THE PROBLEM: Go through the listing below and say how many lines contain "size"; write nothing but the number.

SUPPLIED MATERIAL:
------

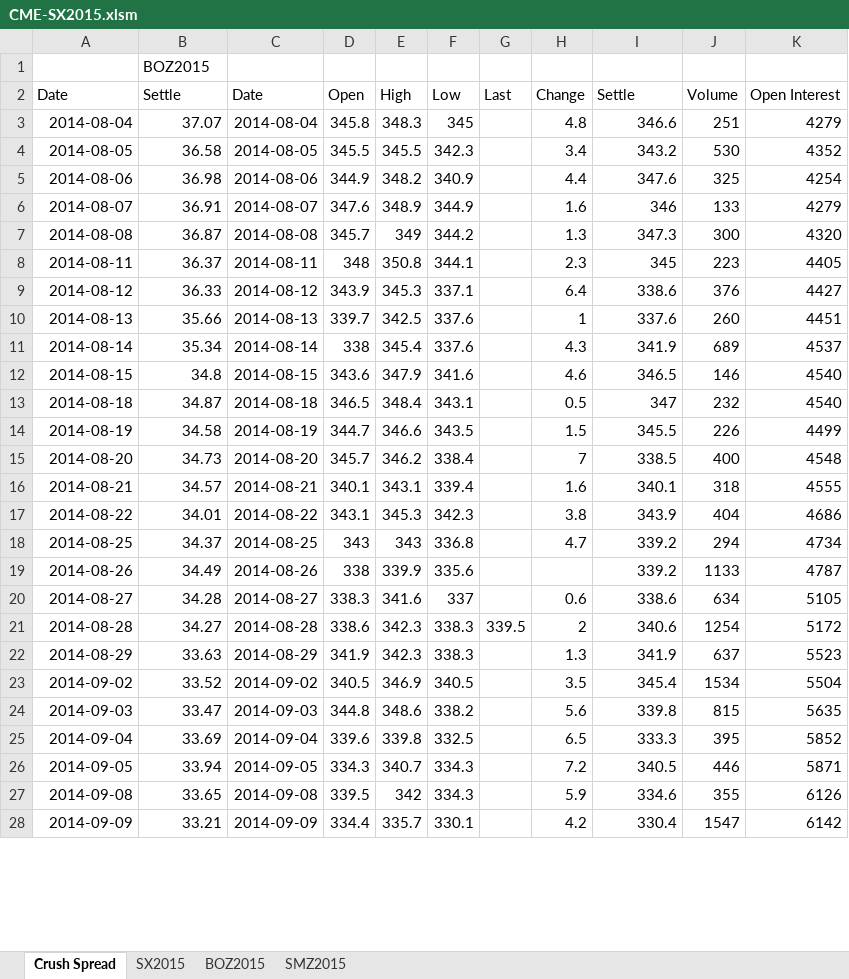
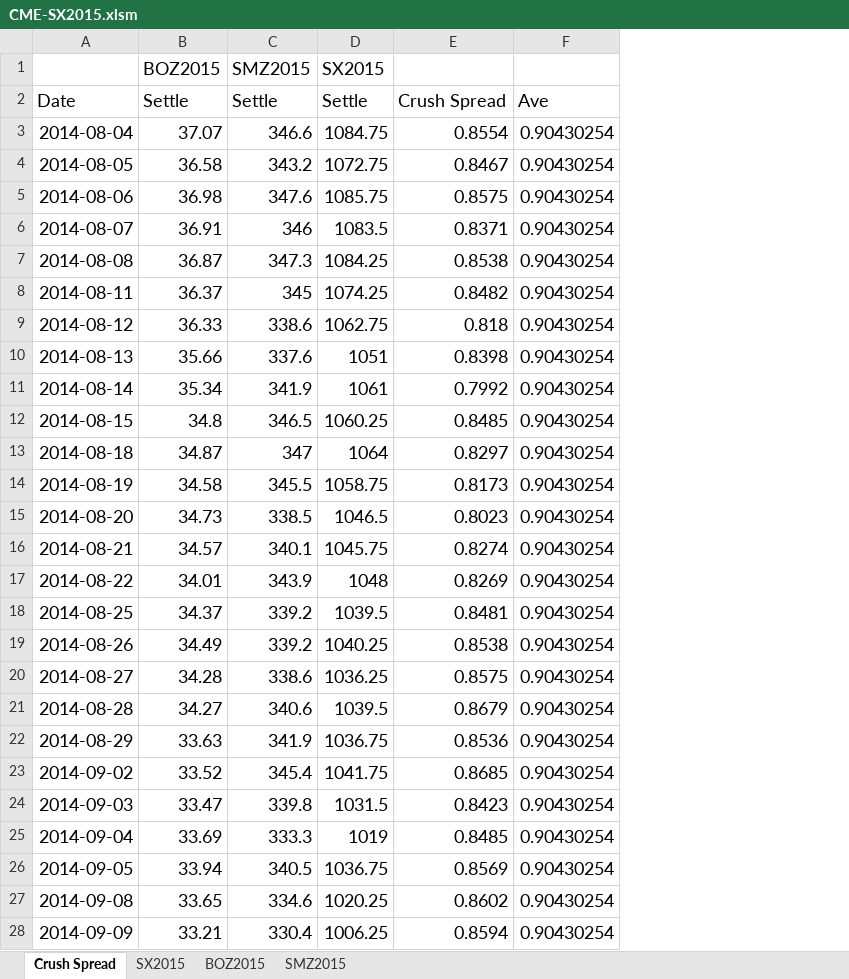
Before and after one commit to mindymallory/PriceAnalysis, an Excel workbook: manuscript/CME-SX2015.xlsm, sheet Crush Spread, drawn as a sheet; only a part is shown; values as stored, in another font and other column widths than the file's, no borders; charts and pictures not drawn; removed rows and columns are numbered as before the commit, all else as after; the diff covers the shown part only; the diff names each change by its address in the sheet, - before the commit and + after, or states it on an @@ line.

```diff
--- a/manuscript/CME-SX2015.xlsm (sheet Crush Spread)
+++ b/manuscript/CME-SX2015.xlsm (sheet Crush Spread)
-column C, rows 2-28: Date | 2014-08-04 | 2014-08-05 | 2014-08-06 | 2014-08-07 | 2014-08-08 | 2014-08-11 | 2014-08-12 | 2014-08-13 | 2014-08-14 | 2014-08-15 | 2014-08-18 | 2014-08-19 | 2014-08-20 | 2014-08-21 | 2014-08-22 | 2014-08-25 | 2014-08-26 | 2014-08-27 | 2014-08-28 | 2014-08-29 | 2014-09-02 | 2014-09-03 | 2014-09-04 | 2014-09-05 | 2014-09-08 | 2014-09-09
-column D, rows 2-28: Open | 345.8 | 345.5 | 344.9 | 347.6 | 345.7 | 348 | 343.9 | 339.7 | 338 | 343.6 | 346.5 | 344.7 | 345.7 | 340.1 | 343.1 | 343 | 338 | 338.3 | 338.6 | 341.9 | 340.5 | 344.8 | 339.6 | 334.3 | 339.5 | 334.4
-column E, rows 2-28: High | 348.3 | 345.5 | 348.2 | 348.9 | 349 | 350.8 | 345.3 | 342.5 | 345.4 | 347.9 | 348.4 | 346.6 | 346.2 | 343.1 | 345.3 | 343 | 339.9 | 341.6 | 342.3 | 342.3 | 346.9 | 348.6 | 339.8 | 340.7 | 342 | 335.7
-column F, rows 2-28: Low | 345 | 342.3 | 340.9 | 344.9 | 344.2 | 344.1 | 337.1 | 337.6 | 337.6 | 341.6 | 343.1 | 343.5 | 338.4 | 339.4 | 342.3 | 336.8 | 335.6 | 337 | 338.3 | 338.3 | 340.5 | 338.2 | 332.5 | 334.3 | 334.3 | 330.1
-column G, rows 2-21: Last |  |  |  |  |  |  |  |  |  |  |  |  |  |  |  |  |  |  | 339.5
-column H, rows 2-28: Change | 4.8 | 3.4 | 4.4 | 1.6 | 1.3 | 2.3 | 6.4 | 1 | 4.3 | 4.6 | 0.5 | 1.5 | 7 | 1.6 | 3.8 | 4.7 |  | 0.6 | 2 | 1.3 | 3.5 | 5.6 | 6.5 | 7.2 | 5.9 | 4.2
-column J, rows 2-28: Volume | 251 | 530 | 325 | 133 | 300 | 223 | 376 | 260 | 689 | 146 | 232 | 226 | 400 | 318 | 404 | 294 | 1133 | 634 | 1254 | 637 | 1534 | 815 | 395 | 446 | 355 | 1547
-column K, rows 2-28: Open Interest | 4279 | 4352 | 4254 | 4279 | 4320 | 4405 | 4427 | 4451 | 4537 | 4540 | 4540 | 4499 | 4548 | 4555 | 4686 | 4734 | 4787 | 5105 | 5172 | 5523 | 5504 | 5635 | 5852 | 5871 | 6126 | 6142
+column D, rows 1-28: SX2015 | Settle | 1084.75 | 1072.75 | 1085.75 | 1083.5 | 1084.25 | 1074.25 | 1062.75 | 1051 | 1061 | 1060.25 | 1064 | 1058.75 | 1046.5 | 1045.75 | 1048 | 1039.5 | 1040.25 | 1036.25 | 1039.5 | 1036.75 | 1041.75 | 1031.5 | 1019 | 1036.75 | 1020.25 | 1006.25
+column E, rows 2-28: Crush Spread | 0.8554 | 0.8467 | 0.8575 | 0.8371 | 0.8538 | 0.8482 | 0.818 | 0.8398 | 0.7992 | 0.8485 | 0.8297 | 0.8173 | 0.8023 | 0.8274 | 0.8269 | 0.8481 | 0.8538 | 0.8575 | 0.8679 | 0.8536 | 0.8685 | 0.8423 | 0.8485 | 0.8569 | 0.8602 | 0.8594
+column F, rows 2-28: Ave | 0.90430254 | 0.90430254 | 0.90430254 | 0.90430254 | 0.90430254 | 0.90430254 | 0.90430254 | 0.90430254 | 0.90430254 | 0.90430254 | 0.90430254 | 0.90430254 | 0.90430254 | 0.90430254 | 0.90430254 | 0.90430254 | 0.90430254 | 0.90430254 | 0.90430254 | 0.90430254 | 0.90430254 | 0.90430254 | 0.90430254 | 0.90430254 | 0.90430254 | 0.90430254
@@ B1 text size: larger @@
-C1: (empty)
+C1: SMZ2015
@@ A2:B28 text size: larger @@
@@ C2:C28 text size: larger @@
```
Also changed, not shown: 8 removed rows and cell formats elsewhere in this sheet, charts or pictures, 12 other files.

------

EXPECTED ANSWER: 3